In my last entry I described some of the main differences among IF’s principal activity areas. I also pointed out that some of these differences were sources of important interactivities in IF’s work, which will be the subject of this post.
“Interactivity” is meant to be evocative rather than precise. For me, the interactivies between our three operational areas is one of the most tangible kinds of interactivity.
Perhaps the most profound interactivity in our work lies where all three areas overlap. There we find ongoing learning by doing in which effort and reflection in each area (sanctuary, public, and classroom discussions) inform those in the other two. All three areas are ultimately different practical expressions of the IF discussion process, so each can and does feed into the other.
Sanctuary and public discussions interact in numerous ways. Sanctuary discussion projects came first in the development of IF and, because they are more intense and deliberate, still serve as a model of the kind of exploratory discussion we seek to promote in public discussions. They are also the source of the discussion materials we use in public discussions. At the same time, feedback from public discussions is used to refine the sanctuary discussion process and the Reports that come out of it.
Public discussions and classroom discussions interact very directly in most cases. College courses using the IF approach almost always include a requirement that the instructor and/or students conduct public discussions.
The interactivities between classroom discussions and sanctuary discussions are more variable, though almost always quite important. IF college courses typically encourage students to engage in what amounts to a mini-sanctuary project, sometimes on a topic that they help select. Less often students will discuss an existing IF Report that’s been developed in a sanctuary project. In most cases, whichever path an instructor chooses, students will be exposed to past sanctuary project products as examples of the kind of work they are being encouraged to do.

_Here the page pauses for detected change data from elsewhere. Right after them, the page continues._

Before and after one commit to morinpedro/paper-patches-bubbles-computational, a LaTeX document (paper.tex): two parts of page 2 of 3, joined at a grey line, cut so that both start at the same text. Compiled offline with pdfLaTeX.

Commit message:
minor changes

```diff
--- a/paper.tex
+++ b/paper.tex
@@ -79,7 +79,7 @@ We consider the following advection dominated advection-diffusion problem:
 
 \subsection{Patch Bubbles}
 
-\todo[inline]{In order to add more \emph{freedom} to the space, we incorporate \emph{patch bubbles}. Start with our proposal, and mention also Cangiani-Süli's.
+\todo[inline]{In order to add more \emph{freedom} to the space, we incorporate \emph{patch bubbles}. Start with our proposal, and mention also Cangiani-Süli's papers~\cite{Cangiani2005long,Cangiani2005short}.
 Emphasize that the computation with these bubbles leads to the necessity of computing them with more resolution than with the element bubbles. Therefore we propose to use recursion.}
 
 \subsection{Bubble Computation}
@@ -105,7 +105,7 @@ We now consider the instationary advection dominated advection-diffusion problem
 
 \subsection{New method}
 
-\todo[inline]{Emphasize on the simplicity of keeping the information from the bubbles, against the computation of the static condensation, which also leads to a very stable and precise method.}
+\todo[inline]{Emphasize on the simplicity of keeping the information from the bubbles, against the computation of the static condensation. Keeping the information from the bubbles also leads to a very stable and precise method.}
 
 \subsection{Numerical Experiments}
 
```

Cutting across all of these categories, of course, and making them possible, is the interactivity between all of the people engaged in IF’s work: discussants, facilitators, students, teachers, trainers, and Fellows. Often we find people moving from one of these roles to another–and then to another–and then back again. And even when they don’t physically move, we work to make sure that they’re all part of one larger exploratory conversation–about public policy, and about how to discuss it effectively.